You will be taught, learn and assessed through a combination of lectures, practical classes, workshops, practice placements and seminars, complemented by individual and group assignments and, of course, your own private study. Study will become more demanding as you progress. Teaching is organised in modules, over two semesters (Autumn: 14 weeks and Spring: 17 weeks) in each of which there are 11 teaching weeks; the remainder being reading or examination weeks. Christmas, Easter and summer vacations are not affected by the semester system. Key dates for the current academic year are given here. Our teaching is supported by a substantial reliance on web-based and other learning resources, to which you will have access throughout your studies. We make use of the Blackboard ‘virtual learning environment'. Your progress in each module will be assessed during and at the end of the semester(s) in which it is taught. Most modules include formative assessments (assessments which do not count towards your module mark) which are intended to assist your understanding and to provide you and your tutors with an indication of your progress. Methods of summative assessment (assessments which count towards your module mark) are varied; essay assignments, multiple-choice question examinations, conventional written examinations, assessed presentations and practical/skills tests are all used as appropriate.

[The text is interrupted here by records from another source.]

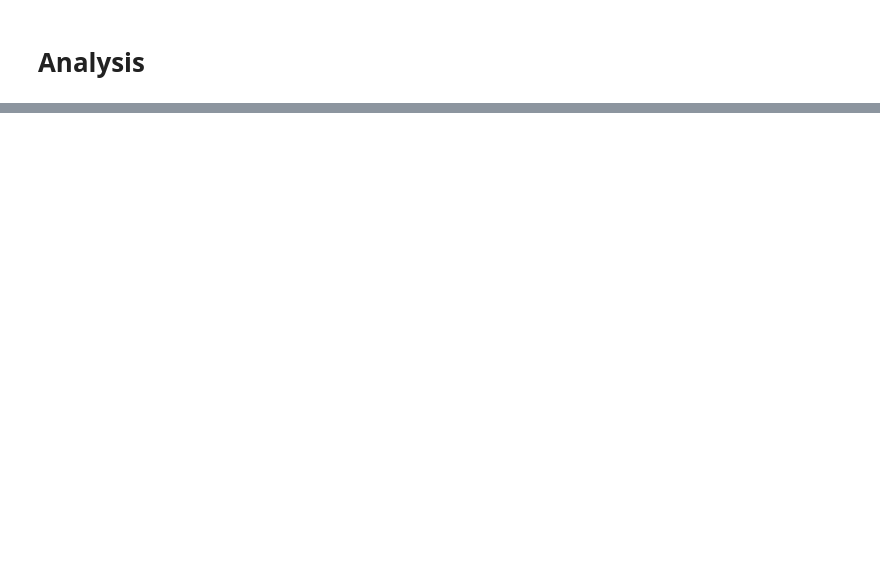
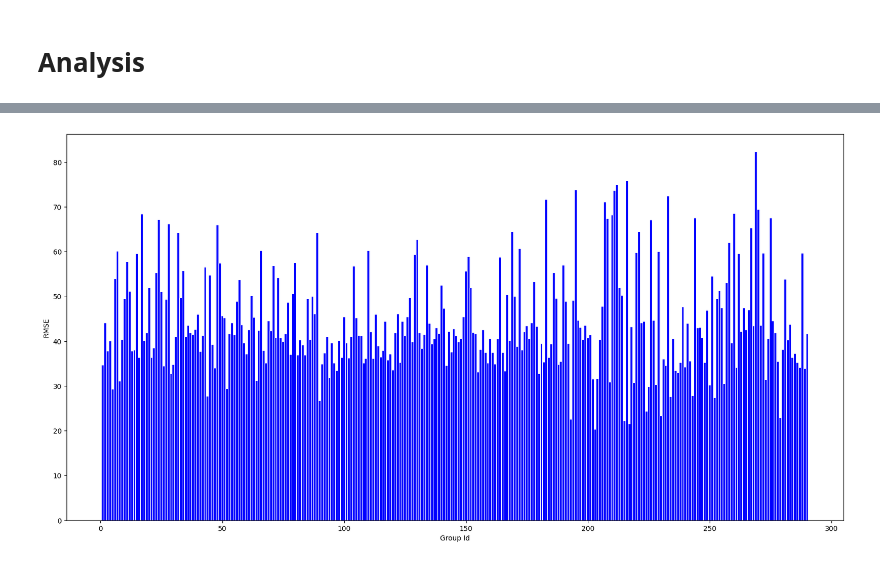
Before and after one commit to shilpa2301/Squad_Select--An-Optimal-Pipeline-for-Traditional-Group-Recommendation-Techniques, a Jupyter notebook: Squad_Select.ipynb, the cells around one changed output, grey strips where cells are left out. Drawn from its saved outputs; the diff is of its cells as text; code cells hidden in the pictures; blank space fills up the shorter version.

```diff
--- a/Squad_Select.ipynb
+++ b/Squad_Select.ipynb
@@ -547,0 +670,19 @@ social_relation_output_VD_implicit=rank_top_k(overall_group_item_output_mat_VD_i
+# %%
+#plot ndcg
+import matplotlib.pyplot as plt
+
+
+# corresponding x axis values
+x = list(range(1, num_groups+1))
+
+#fig, axs = plt.subplots(1, 2, sharey=True, tight_layout=True)
+fig = plt.figure(figsize=(20, 10))
+ax = fig.add_subplot(1, 1, 1)
+ax.set_xlabel('Group Id')
+ax.set_ylabel('RMSE')
+#ax.plot(x, Precision_at_k, color='blue')
+ax.bar(x, rmse_total, color='blue')
+# function to show the plot
+plt.show()
+# %% [output]
+[figure, added]
```
Also changed, not shown: parts of 32 cells of this notebook.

The personal tutor system is a central part of student support within the Cardiff School of Pharmacy and Pharmaceutical Sciences. The role of the personal tutor is to monitor academic progress and to provide feedback and advice to tutees. Tutors also provide personal support, acting as the first point of contact and a gateway to the student support services provided by the University and the Students’ Union. Each student is assigned a deputy as well as a main personal tutor, so that if the main tutor is unavailable –perhaps overseas at a scientific conference – they may see the deputy. The tutor system acts in parallel with the Welsh Pharmaceutical Students Association (WPSA) ‘big brother/sister’ scheme, wherein each Year 1 student is looked after by a student who is further on in the programme.
Personal development plan
Each student is supported to prepare and maintain a computer-generated personal development plan (PDP), incorporating a record of experience and achievement. The PDP helps the personal tutor to monitor the student’s academic and extra-curricular achievements. It assists the student in preparing a CV and keeping it up to date and it assists the personal tutor in preparing references for summer jobs or post-graduation employment. Maintaining a PDP is also good preparation for keeping up to date and moving your career on once you are a pharmacist. Showing evidence of continuing professional development is a legal requirement upon healthcare professionals, including pharmacists.